Before an NLRB board complaint is issued, “a preliminary investigation,” is made by a board member into worker or union complaints filed with a regional NLRB office, according to former NLRB lawyer and People’s Policy Project founder Matt Bruenig. “Then a decision is made inside the regional board that goes up to regional manager, where they will have discussion among top officials and the board agent about whether or not there’s a decent likelihood of success.”
In an emailed statement to VICE News, posted in full below, a Tesla spokesperson called the allegations “entirely without merit” and said that the “baseless [Unfair Labor Practice] filings” are “meant only to generate headlines.” The statement added that “there’s a certain irony in just how far the UAW has strayed from the original mission of the American labor movement.”
The Tesla workers organizing with UAW have said that Tesla works them too hard for too little pay, making work at the vaunted carmaker’s factory unsafe. OSHA figures collected in a May report show that Tesla has maintained a higher rate of non-fatal injuries than the national average in recent years.
Musk dismissed the complaints as coming from a loud but vocal minority. He has also told workers that factory injuries “break my heart” and that Tesla would be installing “free frozen yogurt stands” and “electric pod rollercoasters” around the factory.
The NLRB complaint contains five cases consolidated into one. Bruenig told VICE News that it contains significant “coercion charges,” as well as less serious charges regarding violations in Tesla’s employer agreements.
Should an administrative law judge find the charges “meritorious,” or in the more likely event of a settlement, Bruenig told VICE News that Tesla likely wouldn’t be fined. But if Tesla should violate the terms of a potential settlement or cease and desist order, Bruenig says that the workers case would then proceed to federal court, which could have far greater ramifications.
Here’s Tesla’s full statement on the NLRB complaint, and below that is the full complaint itself:
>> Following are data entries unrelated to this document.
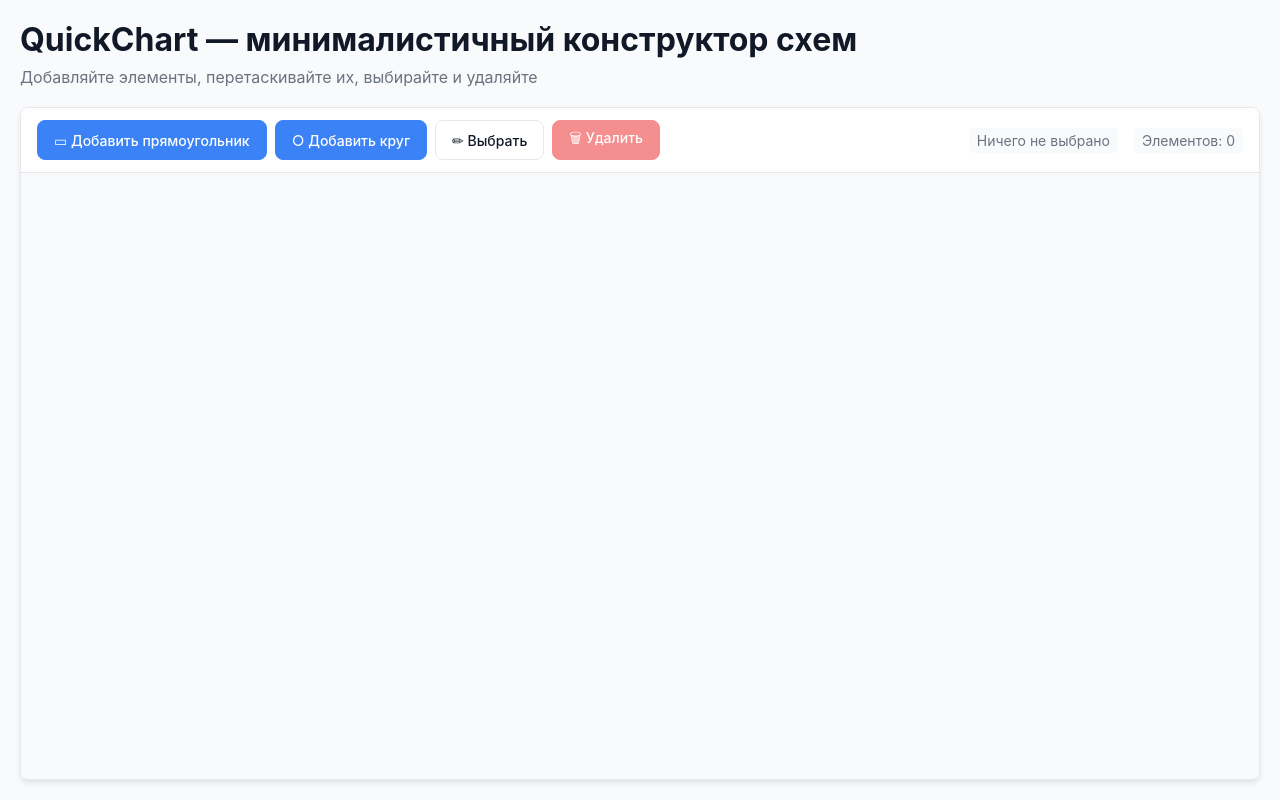
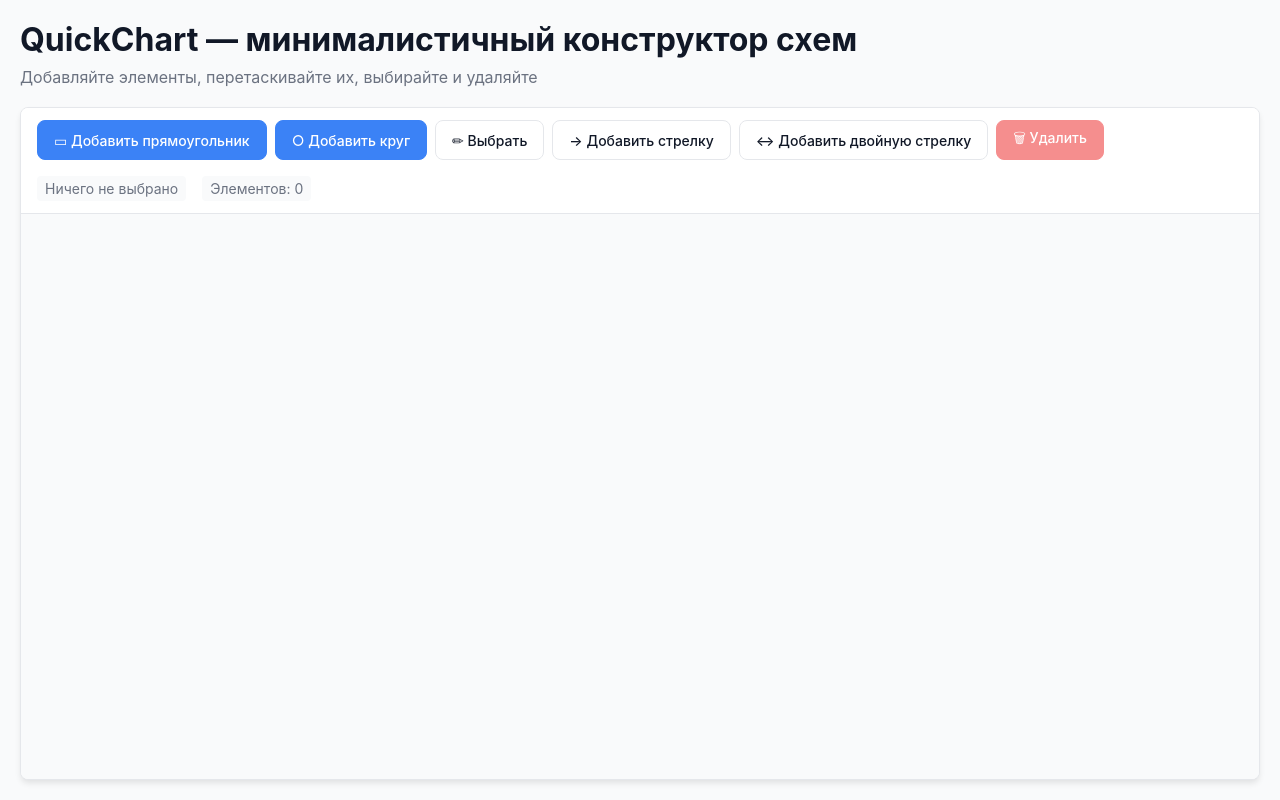
Before and after one commit to Jhon-Crow/quick-flowchart-editor, a React (Vite) app: page / in a window 1280 px wide. Built offline with nearby package versions, Linux system fonts and the light colour scheme.

Commit message:
add arrows addition

```diff
--- /dev/null
+++ b/src/entities/Arrow/ui/Arrow/Arrow.tsx
@@ -0,0 +1,44 @@
+import styled from 'styled-components';
+import {useCanvasStore} from '../../../Node/model/store/useCanvasStore';
+import type {ArrowType, CanvasArrowType} from "../../../Node/model/types.ts";
+
+interface ArrowProps {
+    arrow: CanvasArrowType;
+}
+
+export const Arrow = ({arrow}: ArrowProps) => {
+    const {nodes, selectArrow} = useCanvasStore();
+    const sourceNode = nodes.find(n => n.id === arrow.sourceId);
+    const targetNode = nodes.find(n => n.id === arrow.targetId);
+
+    if (!sourceNode || !targetNode) return null;
+
+    // Координаты центров узлов
+    const x1 = sourceNode.x + sourceNode.width / 2;
+    const y1 = sourceNode.y + sourceNode.height / 2;
+    const x2 = targetNode.x + targetNode.width / 2;
+    const y2 = targetNode.y + targetNode.height / 2;
+
+    return (
+        <StyledLine
+            x1={x1} y1={y1} x2={x2} y2={y2}
+            arrowType={arrow.type}
+            onClick={(e) => {
+                e.stopPropagation();
+                selectArrow(arrow.id);
+            }}
+        />
+    );
+};
+
+const StyledLine = styled.line<{ arrowType: ArrowType }>`
+  stroke: ${({theme, arrowType}) =>
+          arrowType === 'directional' ? theme.colors.primary :
+                  arrowType === 'bidirectional' ? theme.colors.secondary :
+                          theme.colors.border};
+  stroke-width: 2;
+  marker-end: ${({arrowType}) =>
+          arrowType === 'directional' || arrowType === 'bidirectional' ?
+                  'url(#arrowhead)' : 'none'};
+  cursor: pointer;
+`;
--- a/src/entities/Node/model/store/useCanvasStore.ts
+++ b/src/entities/Node/model/store/useCanvasStore.ts
@@ -1,7 +1,7 @@
 import {create} from 'zustand';
 import type {ArrowType, CanvasArrowType, CanvasNodeType, CanvasStore, NodeType} from '../types';
 import {persist} from "zustand/middleware";
-// todo проверить лишние ререндеры, если есть добавить мидлвеер для zustand
+// todo проверить лишние ререндеры, если есть добавить shallow в используемые хуки
 
 export const useCanvasStore = create(
     persist<CanvasStore>(
@@ -81,7 +81,7 @@ export const useCanvasStore = create(
             },
 
             // Экшены для стрелок
-            addArrow: (sourceId: string, targetId: string, type: ArrowType) => {
+            addArrow: (type: ArrowType, sourceId: string, targetId: string) => {
                 const newArrow: CanvasArrowType = {
                     id: `arrow-${crypto.randomUUID()}`,
                     sourceId,
--- a/src/shared/Button/ui/Button/Button.tsx
+++ b/src/shared/Button/ui/Button/Button.tsx
@@ -1,6 +1,6 @@
 import React from 'react';
-import type { ButtonProps } from './types.ts';
-import { StyledButton, Loader, ButtonContent } from './styles.ts';
+import type {ButtonProps} from './types.ts';
+import {ButtonContent, Loader, StyledButton} from './styles.ts';
 
 export const Button = React.forwardRef<HTMLButtonElement, ButtonProps>(
     (
@@ -9,6 +9,7 @@ export const Button = React.forwardRef<HTMLButtonElement, ButtonProps>(
             variant = 'primary',
             size = 'md',
             isLoading = false,
+            isActive = false,
             fullWidth = false,
             disabled,
             className,
@@ -27,6 +28,7 @@ export const Button = React.forwardRef<HTMLButtonElement, ButtonProps>(
                 size={size}
                 disabled={isDisabled}
                 isLoading={isLoading}
+                isActive={isActive}
                 fullWidth={fullWidth}
                 className={className}
                 aria-busy={isLoading}
--- a/src/shared/Button/ui/Button/styles.ts
+++ b/src/shared/Button/ui/Button/styles.ts
@@ -1,6 +1,6 @@
 // src/shared/ui/Button/styles.ts
-import styled, { css, keyframes } from 'styled-components';
-import type { ButtonVariant, ButtonSize } from './types.ts';
+import styled, {css, keyframes} from 'styled-components';
+import type {ButtonSize, ButtonVariant} from './types.ts';
 
 const spin = keyframes`
   0% { transform: rotate(0deg); }
@@ -84,6 +84,7 @@ interface StyledButtonProps {
     variant: ButtonVariant;
     size: ButtonSize;
     isLoading: boolean;
+    isActive: boolean;
     fullWidth: boolean;
 }
 
@@ -125,6 +126,12 @@ export const StyledButton = styled.button<StyledButtonProps>`
       cursor: wait;
       opacity: 0.8;
     `}
+
+  ${({ isActive }) =>
+          isActive &&
+          css`
+            background-color: coral;
+          `}
 `;
 
 interface LoaderProps {
--- a/src/shared/Button/ui/Button/types.ts
+++ b/src/shared/Button/ui/Button/types.ts
@@ -2,6 +2,7 @@ export interface ButtonProps extends React.ButtonHTMLAttributes<HTMLButtonElemen
     variant?: 'primary' | 'secondary' | 'ghost' | 'danger';
     size?: 'sm' | 'md' | 'lg';
     isLoading?: boolean;
+    isActive?: boolean;
     fullWidth?: boolean;
 }
 
--- a/src/widgets/CanvasWidget/ui/Canvas/Canvas.tsx
+++ b/src/widgets/CanvasWidget/ui/Canvas/Canvas.tsx
@@ -1,16 +1,27 @@
 import styled from 'styled-components';
-import {useCanvasStore} from "@/entities/Node";
-import {Node} from "@/entities/Node";
+import {Node, useCanvasStore} from "@/entities/Node";
+import {Arrow} from "@/entities/Arrow/ui/Arrow/Arrow.tsx";
 
 export const Canvas = () => {
-    const { nodes, clearSelection } = useCanvasStore();
+    const { nodes, arrows, clearSelection } = useCanvasStore();
 
     const handleCanvasClick = () => {
         clearSelection();
     };
 
+    // todo разобраться как рисуется svg строка
     return (
         <StyledCanvas onClick={handleCanvasClick}>
+            <svg style={{ position: 'absolute', top: 0, left: 0, width: '100%', height: '100%', pointerEvents: 'none' }}>
+                <defs>
+                    <marker id="arrowhead" markerWidth="10" markerHeight="7" refX="9" refY="3.5" orient="auto">
+                        <polygon points="0 0, 10 3.5, 0 7" fill="#3b82f6" />
+                    </marker>
+                </defs>
+                {arrows.map((arrow) => (
+                    <Arrow key={arrow.id} arrow={arrow} />
+                ))}
+            </svg>
             {nodes.map((node) => (
                 <Node key={node.id} node={node} />
             ))}
--- a/src/widgets/CanvasWidget/ui/CanvasWidget.tsx
+++ b/src/widgets/CanvasWidget/ui/CanvasWidget.tsx
@@ -1,7 +1,7 @@
 import styled from 'styled-components';
-import { Toolbar } from './Toolbar/Toolbar';
-import { Canvas } from './Canvas/Canvas';
-import { useKeyboardShortcuts } from '../lib/useKeyboardShortcuts';
+import {Toolbar} from './Toolbar/Toolbar';
+import {Canvas} from './Canvas/Canvas';
+import {useKeyboardShortcuts} from '../lib/useKeyboardShortcuts';
 
 export const CanvasWidget = () => {
     useKeyboardShortcuts();
--- a/src/widgets/CanvasWidget/ui/Toolbar/Toolbar.tsx
+++ b/src/widgets/CanvasWidget/ui/Toolbar/Toolbar.tsx
@@ -1,14 +1,57 @@
 import styled from 'styled-components';
 import {useCanvasStore} from "@/entities/Node";
 import {Button} from "@/shared/Button";
+import {useEffect, useState} from "react";
+import type {ArrowType} from "@/entities/Node/model/types.ts";
 
 export const Toolbar = () => {
     const {
         addNode,
         deleteNode,
         selectedNodeId,
-        nodes
+        nodes,
+        addArrow,
+        deleteArrow,
+        selectedArrowId,
+        arrows
     } = useCanvasStore();
+
+
+    const [isArrowMode, setIsArrowMode] = useState(false);
+
+    const [addSimpleArrowActive, setAddSimpleArrowActive] = useState(false);
+    const [addDoubleArrowActive, setAddDoubleArrowActive] = useState(false);
+
+    const [sourceId, setSourceId] = useState<string | null>(null);
+    const [arrowType, setArrowType] = useState<ArrowType | null>(null);
+
+    const handleAddSimpleArrow = (e: React.MouseEvent) => {
+        e.preventDefault();
+        setAddSimpleArrowActive(true);
+        setArrowType("directional");
+        setIsArrowMode(true);
+    };
+
+    const handleAddDoubleArrow = () => {
+        setAddDoubleArrowActive(true);
+        setArrowType("bidirectional");
+        setIsArrowMode(true);
+    };
+
+    useEffect(() => {
+        if (isArrowMode) {
+            if (!sourceId) {
+                setSourceId(selectedNodeId);
+            } else {
+                if (arrowType && selectedNodeId) addArrow(arrowType, sourceId, selectedNodeId);
+                setArrowType(null);
+                setSourceId(null);
+                setIsArrowMode(false);
+                setAddSimpleArrowActive(false);
+                setAddDoubleArrowActive(false);
+            }
+        }
+    }, [selectedNodeId]);
 
     const handleAddRectangle = () => {
         addNode('rectangle', 100, 100);
@@ -45,6 +88,22 @@ export const Toolbar = () => {
                 <Button onClick={handleSelect} variant="secondary">
                     ✏ Выбрать
                 </Button>
+
+                <Button
+                    isActive={addSimpleArrowActive}
+                    disabled={isArrowMode}
+                    onClick={handleAddSimpleArrow}
+                    variant="secondary">
+                    → Добавить стрелку
+                </Button>
+                <Button
+                    isActive={addDoubleArrowActive}
+                    disabled={isArrowMode}
+                    onClick={handleAddDoubleArrow}
+                    variant="secondary">
+                    ↔ Добавить двойную стрелку
+                </Button>
+                {/*todo добавить кнопку отмены добавления стрелки*/}
                 <Button
                     onClick={handleDelete}
                     variant="danger"
@@ -73,8 +132,8 @@ const StyledToolbar = styled.div`
   justify-content: space-between;
   align-items: center;
   padding: 12px 16px;
-  background: ${({ theme }) => theme.colors.surface};
-  border-bottom: 1px solid ${({ theme }) => theme.colors.border};
+  background: ${({theme}) => theme.colors.surface};
+  border-bottom: 1px solid ${({theme}) => theme.colors.border};
   flex-wrap: wrap;
   gap: 16px;
 `;
@@ -88,12 +147,12 @@ const ToolbarSection = styled.div`
 const InfoPanel = styled.div`
   display: flex;
   gap: 16px;
-  color: ${({ theme }) => theme.colors.text.secondary};
+  color: ${({theme}) => theme.colors.text.secondary};
   font-size: 14px;
 `;
 
 const InfoText = styled.span`
   padding: 4px 8px;
-  background: ${({ theme }) => theme.colors.background};
+  background: ${({theme}) => theme.colors.background};
   border-radius: 4px;
 `;
```
Also changed, not shown: src/entities/Node/model/types.ts (+12 -10 lines).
“As we approach Labor Day weekend, there’s a certain irony in just how far the UAW has strayed from the original mission of the American labor movement, which once advocated so nobly for the rights of workers and is the reason we recognize this important holiday. Faced with declining membership, an overwhelming loss at a Nissan plant earlier this month, corruption charges that were recently leveled against union leaders who misused UAW funds, and failure to gain traction with our employees, it’s no surprise the union is feeling pressured to continue its publicity campaign against Tesla. For seven years, the UAW has used every tool in its playbook: misleading and outright false communications, unsolicited and unwelcomed visits to the homes of our employees, attempts to discredit Tesla publicly in the media, and now another tactic that has been used in every union campaign since the beginning of time – baseless ULP filings that are meant only to generate headlines. These allegations, which have been filed by the same contingent of union organizers who have been so outspoken with media, are entirely without merit. We will obviously be responding as part of the NLRB process.”